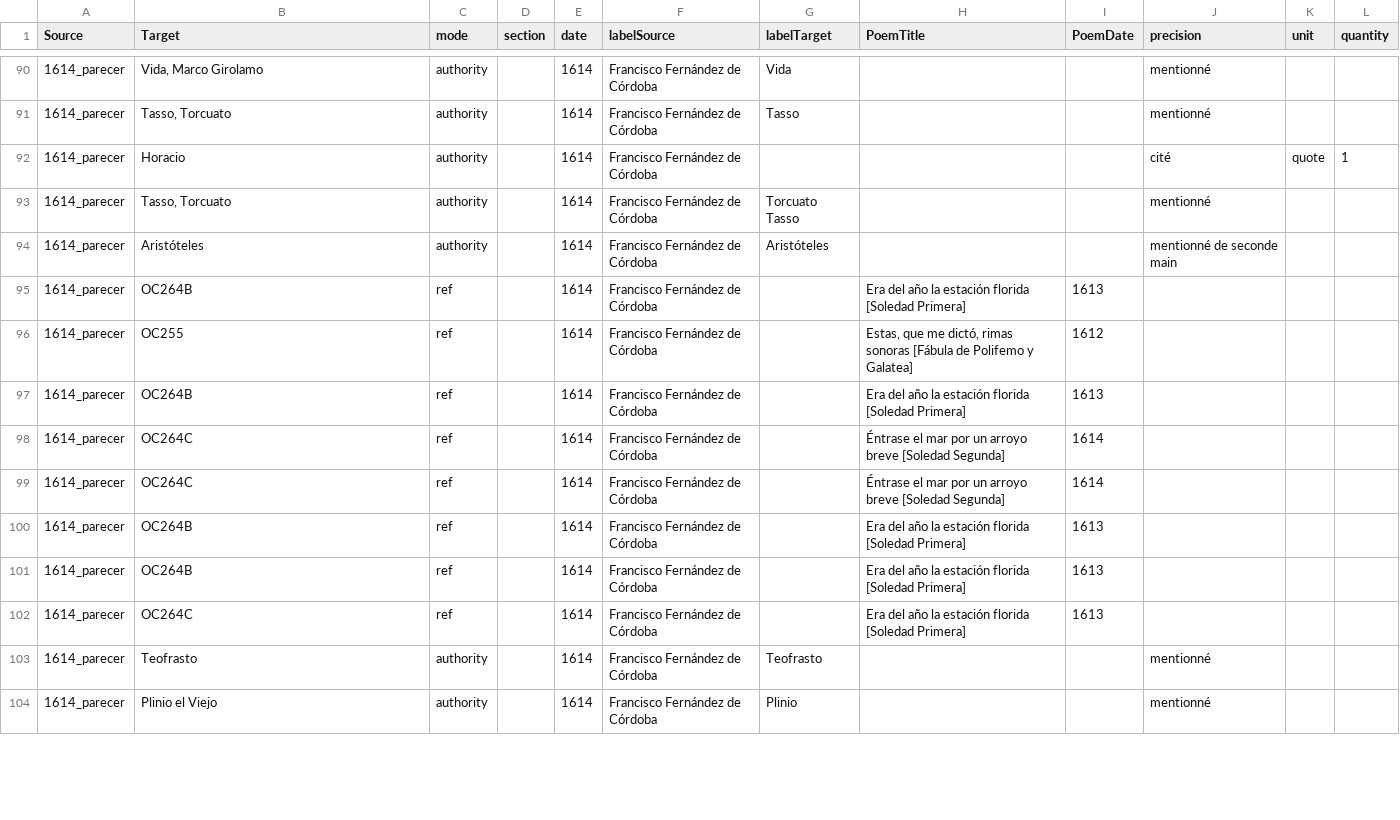
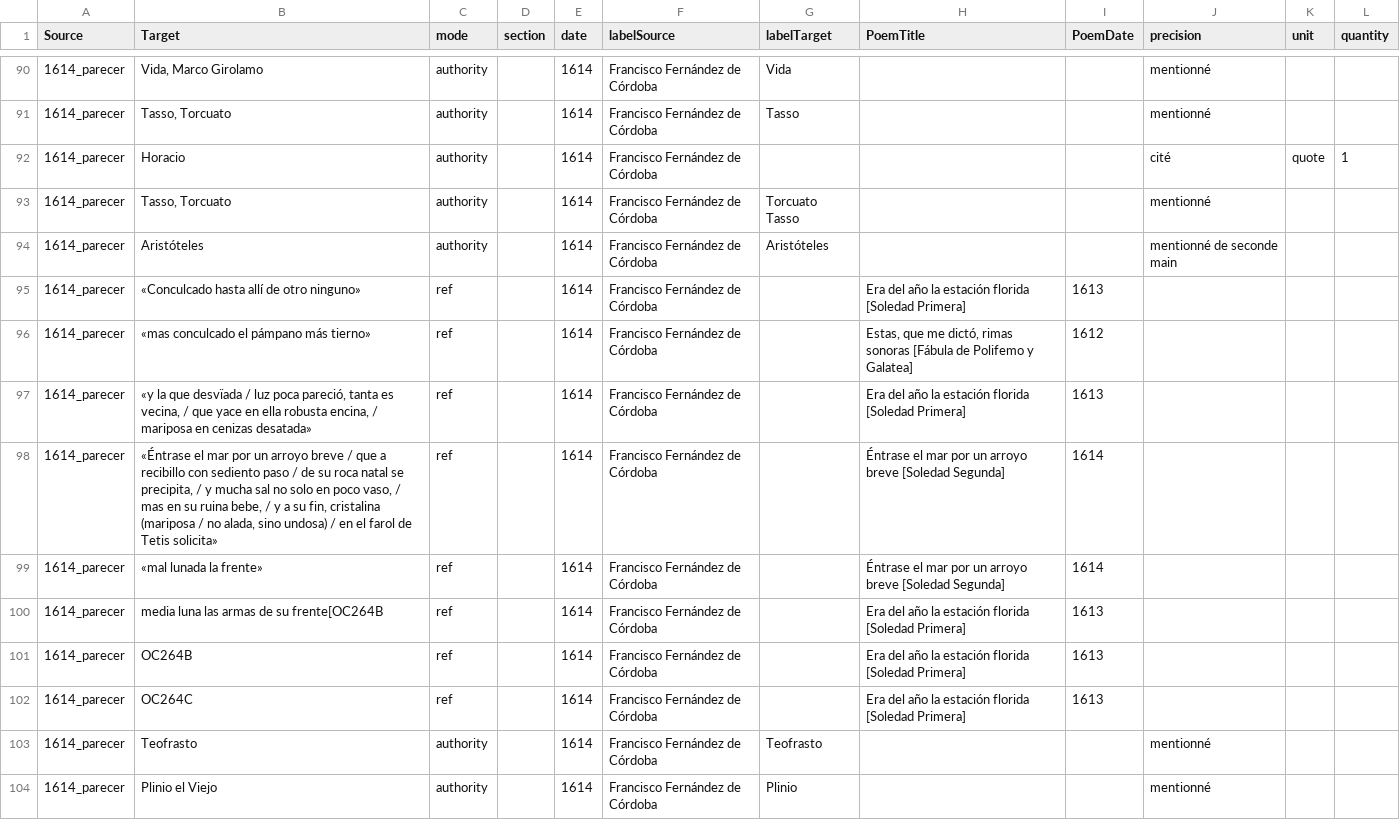
Before and after one commit to gongoradigital/gongotools, a TSV file: graph/1614_parecer-edges.tsv, drawn as a sheet; only a part is shown, gaps mark what is left out; the diff covers the shown part only.

Commit message:
Graphes avec 1624,nochesclaras

```diff
--- a/graph/1614_parecer-edges.tsv
+++ b/graph/1614_parecer-edges.tsv
@@ -94,8 +94,8 @@ Source	Target	mode	section	date	labelSource	labelTarget	PoemTitle	PoemDate	preci
 1614_parecer	Aristóteles	authority		1614	Francisco Fernández de Córdoba	Aristóteles			mentionné de seconde main		
-1614_parecer	OC264B	ref		1614	Francisco Fernández de Córdoba		Era del año la estación florida [Soledad Primera]	1613			
-1614_parecer	OC255	ref		1614	Francisco Fernández de Córdoba		Estas, que me dictó, rimas sonoras [Fábula de Polifemo y Galatea]	1612			
-1614_parecer	OC264B	ref		1614	Francisco Fernández de Córdoba		Era del año la estación florida [Soledad Primera]	1613			
-1614_parecer	OC264C	ref		1614	Francisco Fernández de Córdoba		Éntrase el mar por un arroyo breve [Soledad Segunda]	1614			
-1614_parecer	OC264C	ref		1614	Francisco Fernández de Córdoba		Éntrase el mar por un arroyo breve [Soledad Segunda]	1614			
-1614_parecer	OC264B	ref		1614	Francisco Fernández de Córdoba		Era del año la estación florida [Soledad Primera]	1613			
+1614_parecer	«Conculcado hasta allí de otro ninguno»	ref		1614	Francisco Fernández de Córdoba		Era del año la estación florida [Soledad Primera]	1613			
+1614_parecer	«mas conculcado el pámpano más tierno»	ref		1614	Francisco Fernández de Córdoba		Estas, que me dictó, rimas sonoras [Fábula de Polifemo y Galatea]	1612			
+1614_parecer	«y la que desvïada / luz poca pareció, tanta es vecina, / que yace en ella robusta encina, / mariposa en cenizas desatada»	ref		1614	Francisco Fernández de Córdoba		Era del año la estación florida [Soledad Primera]	1613			
+1614_parecer	«Éntrase el mar por un arroyo breve / que a recibillo con sediento paso / de su roca natal se precipita, / y mucha sal no solo en poco vaso, / mas en su ruina bebe, / y a su fin, cristalina (mariposa / no alada, sino undosa) / en el farol de Tetis solicita»	ref		1614	Francisco Fernández de Córdoba		Éntrase el mar por un arroyo breve [Soledad Segunda]	1614			
+1614_parecer	«mal lunada la frente»	ref		1614	Francisco Fernández de Córdoba		Éntrase el mar por un arroyo breve [Soledad Segunda]	1614			
+1614_parecer	media luna las armas de su frente[OC264B	ref		1614	Francisco Fernández de Córdoba		Era del año la estación florida [Soledad Primera]	1613			
 1614_parecer	OC264B	ref		1614	Francisco Fernández de Córdoba		Era del año la estación florida [Soledad Primera]	1613			
```
Also changed, not shown: 1 added row, 1 removed row and 11 edited cells elsewhere in this file, graph/1613_carta-amigo-edges.tsv, graph/1613_carta-amigo-nodes.tsv, 23 other files.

Required action —
Copy every line above exactly; images stay out.

Solved exercise —
Before and after one commit to gongoradigital/gongotools, a TSV file: graph/1614_parecer-edges.tsv, drawn as a sheet; only a part is shown, gaps mark what is left out; the diff covers the shown part only.

Commit message:
Graphes avec 1624,nochesclaras

```diff
--- a/graph/1614_parecer-edges.tsv
+++ b/graph/1614_parecer-edges.tsv
@@ -94,8 +94,8 @@ Source	Target	mode	section	date	labelSource	labelTarget	PoemTitle	PoemDate	preci
 1614_parecer	Aristóteles	authority		1614	Francisco Fernández de Córdoba	Aristóteles			mentionné de seconde main		
-1614_parecer	OC264B	ref		1614	Francisco Fernández de Córdoba		Era del año la estación florida [Soledad Primera]	1613			
-1614_parecer	OC255	ref		1614	Francisco Fernández de Córdoba		Estas, que me dictó, rimas sonoras [Fábula de Polifemo y Galatea]	1612			
-1614_parecer	OC264B	ref		1614	Francisco Fernández de Córdoba		Era del año la estación florida [Soledad Primera]	1613			
-1614_parecer	OC264C	ref		1614	Francisco Fernández de Córdoba		Éntrase el mar por un arroyo breve [Soledad Segunda]	1614			
-1614_parecer	OC264C	ref		1614	Francisco Fernández de Córdoba		Éntrase el mar por un arroyo breve [Soledad Segunda]	1614			
-1614_parecer	OC264B	ref		1614	Francisco Fernández de Córdoba		Era del año la estación florida [Soledad Primera]	1613			
+1614_parecer	«Conculcado hasta allí de otro ninguno»	ref		1614	Francisco Fernández de Córdoba		Era del año la estación florida [Soledad Primera]	1613			
+1614_parecer	«mas conculcado el pámpano más tierno»	ref		1614	Francisco Fernández de Córdoba		Estas, que me dictó, rimas sonoras [Fábula de Polifemo y Galatea]	1612			
+1614_parecer	«y la que desvïada / luz poca pareció, tanta es vecina, / que yace en ella robusta encina, / mariposa en cenizas desatada»	ref		1614	Francisco Fernández de Córdoba		Era del año la estación florida [Soledad Primera]	1613			
+1614_parecer	«Éntrase el mar por un arroyo breve / que a recibillo con sediento paso / de su roca natal se precipita, / y mucha sal no solo en poco vaso, / mas en su ruina bebe, / y a su fin, cristalina (mariposa / no alada, sino undosa) / en el farol de Tetis solicita»	ref		1614	Francisco Fernández de Córdoba		Éntrase el mar por un arroyo breve [Soledad Segunda]	1614			
+1614_parecer	«mal lunada la frente»	ref		1614	Francisco Fernández de Córdoba		Éntrase el mar por un arroyo breve [Soledad Segunda]	1614			
+1614_parecer	media luna las armas de su frente[OC264B	ref		1614	Francisco Fernández de Córdoba		Era del año la estación florida [Soledad Primera]	1613			
 1614_parecer	OC264B	ref		1614	Francisco Fernández de Córdoba		Era del año la estación florida [Soledad Primera]	1613			
```
Also changed, not shown: 1 added row, 1 removed row and 11 edited cells elsewhere in this file, graph/1613_carta-amigo-edges.tsv, graph/1613_carta-amigo-nodes.tsv, 23 other files.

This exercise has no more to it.